### TASK DESCRIPTION:
Please give the number of lines in the entries below that hold "const", with no other words.

Code change snippets:
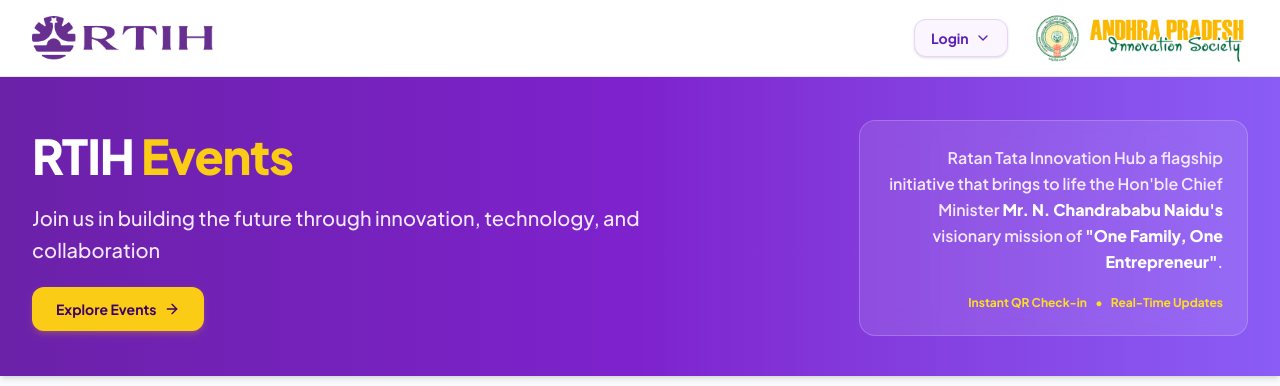
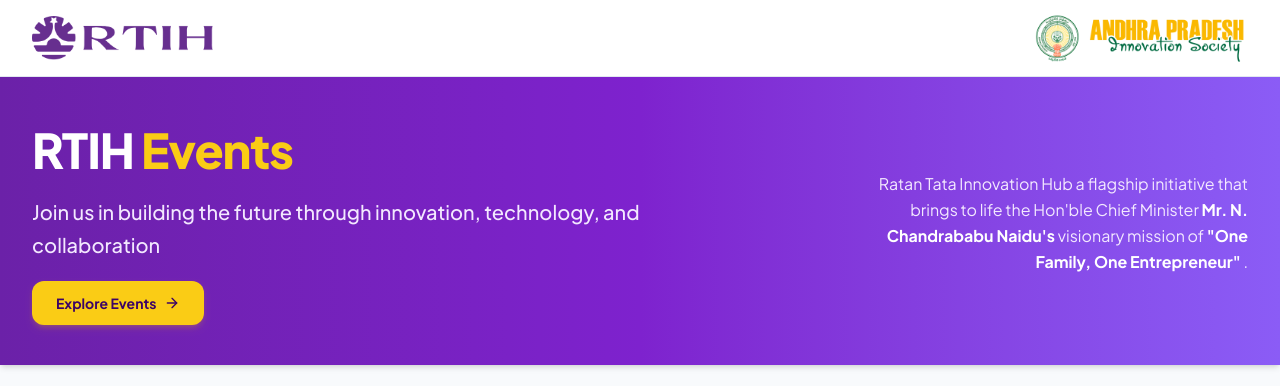
Before and after one commit to Madan-Mohan2026/Event, a React (Vite) app in the folder landing page/frontend/: page / in a window 1280 px wide. Shown: the top 386 px of the page. Built offline with nearby package versions, Linux system fonts and the light colour scheme; no server answers.

Commit message:
Remove Login button from Header and format right side hero text as plain text

```diff
--- a/landing page/frontend/src/components/common/Header.tsx
+++ b/landing page/frontend/src/components/common/Header.tsx
@@ -1,18 +1,6 @@
 import React, { useState, useEffect } from 'react';
-import { ChevronDown } from 'lucide-react';
 import rtihLogo from '../../assets/rtih-logo.png';
 import apLogo from '../../assets/ap-innovation-logo.png';
-
-const isLocalhost = typeof window !== 'undefined' && (
-  window.location.hostname === 'localhost' ||
-  window.location.hostname === '127.0.0.1' ||
-  window.location.hostname.startsWith('192.168.') ||
-  window.location.hostname.startsWith('10.')
-);
-
-const adminLoginUrl = (import.meta.env.VITE_REGISTRATION_BASE_URL || (isLocalhost
-  ? `${window.location.protocol}//${window.location.hostname}:5173`
-  : 'https://event-admin-losq.onrender.com')).replace(/\/$/, '') + '/#login';
 
 export const Header: React.FC = () => {
   const [isScrolled, setIsScrolled] = useState(false);
@@ -45,16 +33,8 @@
             />
           </a>
 
-          {/* Right Section: Login button + AP Innovation Society Logo */}
-          <div className="flex items-center gap-6">
-            <a
-              href={adminLoginUrl}
-              className="flex items-center gap-1.5 px-4 py-2 rounded-xl bg-purple-50 hover:bg-purple-100 text-[#5B21B6] border border-purple-200 text-sm font-bold transition-all shadow-sm hover:shadow cursor-pointer"
-            >
-              <span>Login</span>
-              <ChevronDown className="w-4 h-4 text-[#5B21B6]" />
-            </a>
-
+          {/* Right Section: AP Innovation Society Logo */}
+          <div className="flex items-center">
             {/* Right Logo: Official Andhra Pradesh Innovation Society Image */}
             <div className="flex items-center cursor-default">
               <img
--- a/landing page/frontend/src/components/home/HeroSection.tsx
+++ b/landing page/frontend/src/components/home/HeroSection.tsx
@@ -42,16 +42,9 @@
 
           {/* Right Tagline Block matching reference screenshot */}
           <div className="lg:col-span-4 hidden lg:block">
-            <div className="p-6 rounded-2xl bg-white/10 backdrop-blur-md border border-white/20 space-y-3 text-right">
-              <p className="text-sm sm:text-base font-semibold text-purple-100 leading-relaxed">
-                Ratan Tata Innovation Hub a flagship initiative that brings to life the Hon'ble Chief Minister <strong className="text-white font-extrabold">Mr. N. Chandrababu Naidu's</strong> visionary mission of <strong className="text-white font-extrabold">"One Family, One Entrepreneur"</strong>.
-              </p>
-              <div className="pt-2 flex items-center justify-end gap-2 text-xs font-bold text-yellow-300">
-                <span>Instant QR Check-in</span>
-                <span>&bull;</span>
-                <span>Real-Time Updates</span>
-              </div>
-            </div>
+            <p className="text-sm sm:text-base font-normal text-purple-100 leading-relaxed text-right">
+              Ratan Tata Innovation Hub a flagship initiative that brings to life the Hon'ble Chief Minister <strong className="text-white font-bold">Mr. N. Chandrababu Naidu's</strong> visionary mission of <strong className="text-white font-bold">"One Family, One Entrepreneur"</strong> .
+            </p>
           </div>
 
         </div>
```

### EXPECTED ANSWER:
4